A month ago, we here at Abnormal Use reported on a huge decision in the fight against the draconian measures of the Consumer Product Safety Commission to ban spherical desktop magnets. In an order dated March 25, 2016, Administrative Law Judge Dean Metry found that small rare earth magnets (“SREMs”) are not defective, did not contain inadequate warnings, and, when sold with appropriate warnings, are not substantial product hazards. The ALJ order came on the heels of a March 22, 2016 decision from a a related case pending in the U.S. District Court for the District of Colorado involving Zen Magnets’ sale of certain recalled products it acquired from another company (Star Networks USA) after that company reached a settlement with the CPSC. At the time of our writing, reports on the March 22, 2016 and the recall of “dangerous” magnets dominated the interwebs.
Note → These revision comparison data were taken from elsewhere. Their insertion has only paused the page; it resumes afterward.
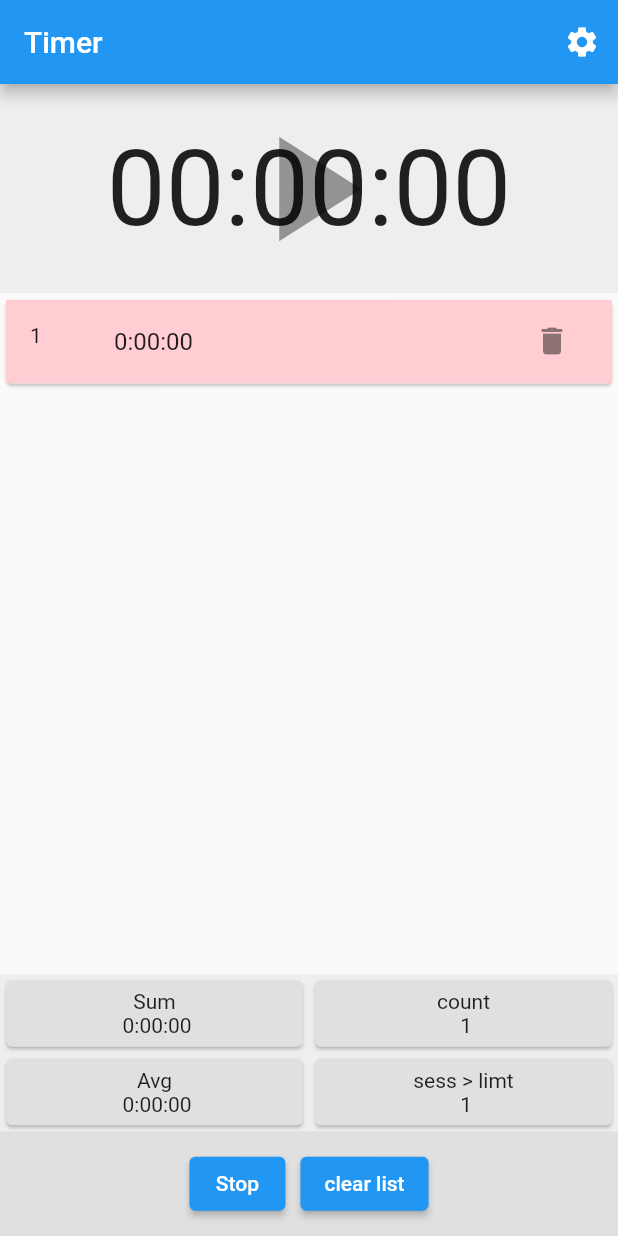
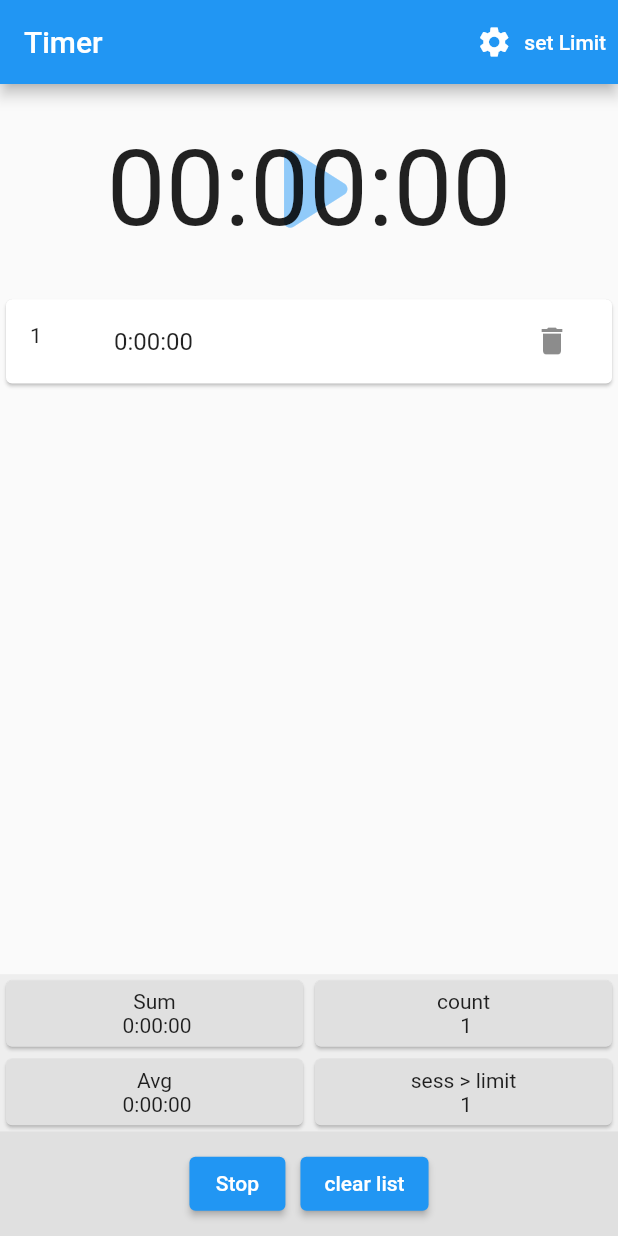
Before and after one commit to MahmoudMokhtar34/timer, a Flutter app: the screen it shows after launch, after a tap on "Stop", on a phone screen of 412 x 824 dp. Run offline on Flutter 3.47's test engine with Material 2 defaults, Android fonts, the phone set to English and light mode, and no system bars.

```diff
--- a/lib/main.dart
+++ b/lib/main.dart
@@ -1,10 +1,11 @@
 import 'package:flutter/material.dart';
+import 'package:flutter/rendering.dart';
 import 'model/state_widget.dart';
 
 import 'pages/home_page/home_page.dart';
 
 void main() {
-  //debugPaintSizeEnabled = true;
+  debugPaintSizeEnabled = false;
   runApp(const MyApp());
 }
 
--- a/lib/model/state_widget.dart
+++ b/lib/model/state_widget.dart
@@ -30,9 +30,9 @@ class Provider extends State<StateWidget> {
   }
 
   void activateTimerTimer({required Function setState}) {
-    //TODO: check activity of timerObject
     print('### to 1 ${appState.timerObject?.isActive}');
     if (appState.isStarted) {
+      //check activity of timerObject
       if (appState.timerObject != null && appState.timerObject!.isActive) {
         return;
       }
@@ -127,6 +127,6 @@ class Provider extends State<StateWidget> {
     }
     double avgInSeconds = sumSessions().inSeconds / appState.sessions.length;
 
-    return Duration(seconds: avgInSeconds.round());
+    return Duration(seconds: avgInSeconds.floor());
   }
 }
--- a/lib/pages/home_page/home_page.dart
+++ b/lib/pages/home_page/home_page.dart
@@ -23,7 +23,12 @@ class _HomePageState extends State<HomePage> {
         appBar: AppBar(
           title: const Text('Timer'),
           actions: [
-            IconButton(
+            TextButton.icon(
+                style: ButtonStyle(
+                  foregroundColor:
+                      MaterialStateProperty.all<Color>(Colors.white),
+                ),
+                label: const Text('set Limit'),
                 onPressed: (() {
                   showModalBottomSheet(
                       isDismissible: false,
@@ -77,33 +82,31 @@ class _HomePageState extends State<HomePage> {
   Widget timer(Provider provider, AppState appState) {
     Widget start = appState.isStarted
         ? const SizedBox()
-        : const Center(
-            child: SizedBox.expand(
-                child: IconButton(
+        : IconButton(
             onPressed: null,
             icon: Icon(
-              Icons.play_arrow,
-              size: 120,
+              Icons.play_arrow_rounded,
+              size: 100,
+              color: Colors.blue[200],
             ),
-          )));
+          );
     Widget resume = appState.isStarted ? const Icon(Icons.pause) : Container();
 
     return Stack(
+      alignment: Alignment.center,
+      fit: StackFit.expand,
       children: [
+        start,
         Container(
           width: double.infinity,
-          color: Colors.grey[200],
+          //color: Colors.grey[200],
+
           alignment: Alignment.center,
           child: FittedBox(
-            child: Column(
-              mainAxisAlignment: MainAxisAlignment.center,
-              children: [
-                TimeWidget(
+            child: TimeWidget(
               provider: provider,
               appState: appState,
               textStyle: const TextStyle(fontSize: 70),
-                ),
-              ],
             ),
           ),
         ),
@@ -111,7 +114,6 @@ class _HomePageState extends State<HomePage> {
           alignment: Alignment.bottomCenter,
           child: resume,
         ),
-        start,
         GestureDetector(
           onTap: () {
             provider.startPAuseResume(
@@ -136,7 +138,8 @@ class _HomePageState extends State<HomePage> {
           return Card(
             key: ObjectKey(appState.sessions[index]),
             child: ListTile(
-              tileColor: appState.sessions[index] < appState.sessionLimit
+              tileColor: appState.sessions[index].inSeconds >
+                      appState.sessionLimit.inSeconds
                   ? Colors.red[100]
                   : null,
               leading: Text('${index + 1}'),
@@ -184,7 +187,7 @@ class _HomePageState extends State<HomePage> {
               children: [
                 Center(child: Text(message)),
                 Align(
-                  alignment: Alignment.bottomRight,
+                  alignment: Alignment.bottomCenter,
                   child: TextButton.icon(
                     icon: const Icon(Icons.delete),
                     label: const Text('Delete'),
@@ -249,7 +252,7 @@ class _HomePageState extends State<HomePage> {
                             child: Center(
                               child: Text(
                                   textAlign: TextAlign.center,
-                                  'sess > limt\n ${appState.sessions.where((e) => e < appState.sessionLimit).length}'),
+                                  'sess > limit\n ${appState.sessions.where((e) => e < appState.sessionLimit).length}'),
                             ))),
                   ]),
             ),
@@ -371,33 +374,70 @@ class _SettingsState extends State<Settings> {
             mainAxisAlignment: MainAxisAlignment.center,
             //minutes
             children: <Widget>[
+              Column(
+                children: [
+                  const Text(
+                      style: TextStyle(
+                        fontWeight: FontWeight.bold,
+                        fontSize: 16,
+                      ),
+                      'Minutes'),
+                  const SizedBox(width: 0.0, height: 8.0),
+                  Row(
+                    children: [
                       IconButton(
                         onPressed: () => setState(() {
                           newLimit(sessionLimit() - const Duration(minutes: 1));
                         }),
                         icon: const Icon(Icons.remove),
                       ),
-              Text(
+                      Padding(
+                        padding: const EdgeInsets.symmetric(horizontal: 8.0),
+                        child: Text(
+                            style: const TextStyle(
+                                fontWeight: FontWeight.bold, fontSize: 24),
                             '${sessionLimit().inMinutes >= 60 ? sessionLimit().inMinutes % 60 : sessionLimit().inMinutes}'),
+                      ),
                       IconButton(
                         onPressed: () => setState(() {
                           newLimit(sessionLimit() + const Duration(minutes: 1));
                         }),
                         icon: const Icon(Icons.add),
                       ),
+                    ],
+                  ),
+                ],
+              ),
 
               const SizedBox(
                 width: 20,
               ),
               //seconds
+              Column(
+                children: [
+                  const Text(
+                    'seconds',
+                    style: TextStyle(
+                      fontWeight: FontWeight.bold,
+                      fontSize: 16,
+                    ),
+                  ),
+                  const SizedBox(width: 0.0, height: 8.0),
+                  Row(
+                    children: [
                       IconButton(
                         onPressed: () => setState(() {
                           newLimit(sessionLimit() - const Duration(seconds: 1));
                         }),
                         icon: const Icon(Icons.remove),
                       ),
-              Text(
+                      Padding(
+                        padding: const EdgeInsets.symmetric(horizontal: 8.0),
+                        child: Text(
+                            style: const TextStyle(
+                                fontWeight: FontWeight.bold, fontSize: 24),
                             '${sessionLimit().inSeconds >= 60 ? sessionLimit().inSeconds % 60 : sessionLimit().inSeconds}'),
+                      ),
                       IconButton(
                         onPressed: () => setState(() {
                           newLimit(sessionLimit() + const Duration(seconds: 1));
@@ -406,13 +446,20 @@ class _SettingsState extends State<Settings> {
                       ),
                     ],
                   ),
-          ElevatedButton(
+                ],
+              ),
+            ],
+          ),
+          Padding(
+            padding: const EdgeInsets.only(top: 16.0),
+            child: ElevatedButton(
                 onPressed: () {
                   //updating home page wih the new limi before closing bottom sheet
                   widget.setState(() {});
                   Navigator.of(context).pop();
                 },
-              child: const Text('Done'))
+                child: const Text('Done')),
+          )
         ],
       ),
     );
```
Lines whose indentation alone changed are shown as unchanged.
Some four weeks later, a quick Google search for “Zen Magnets” will easily reveal plenty of reports from various entities about the Zen Magnets’ victory. Venture over to the CPSC’s website, however, and the order is buried on a page containing the public filings from all of the CPSC’s adjudicative proceedings. Now, there is nothing wrong with the CPSC placing the order in this location. It is where it belongs, and we certainly wouldn’t expect for a report on a loss to be found front and center on the main page. The problem though is what is on the main page – a highlighted report of the March 22, 2016 decision, banning the sale of recalled products Zen acquired from another company.
Ordinarily, we have no problem with the “highlight your wins, gloss over your losses” approach. It is natural, and we are all guilty of it from time to time. However, when two decisions are issued within a few days of each other and the CPSC chooses to highlight one with the misleading title, “Federal Court Orders Zen Magnets Recall” without proper context, it is a problem. CPSC, you can highlight what you want, but let’s be clear. One decision specifically found that Zen Magnets are not defective and are not substantial hazards. The other made no specific factual findings about the alleged danger of Zen Magnets themselves, but instead, ordered Zen Magnets to stop selling recalled products it acquired from another company. When you say, “Federal Court Orders Zen Magnets Recall,” why don’t you let Zen Magnets’ buyers know what that really means?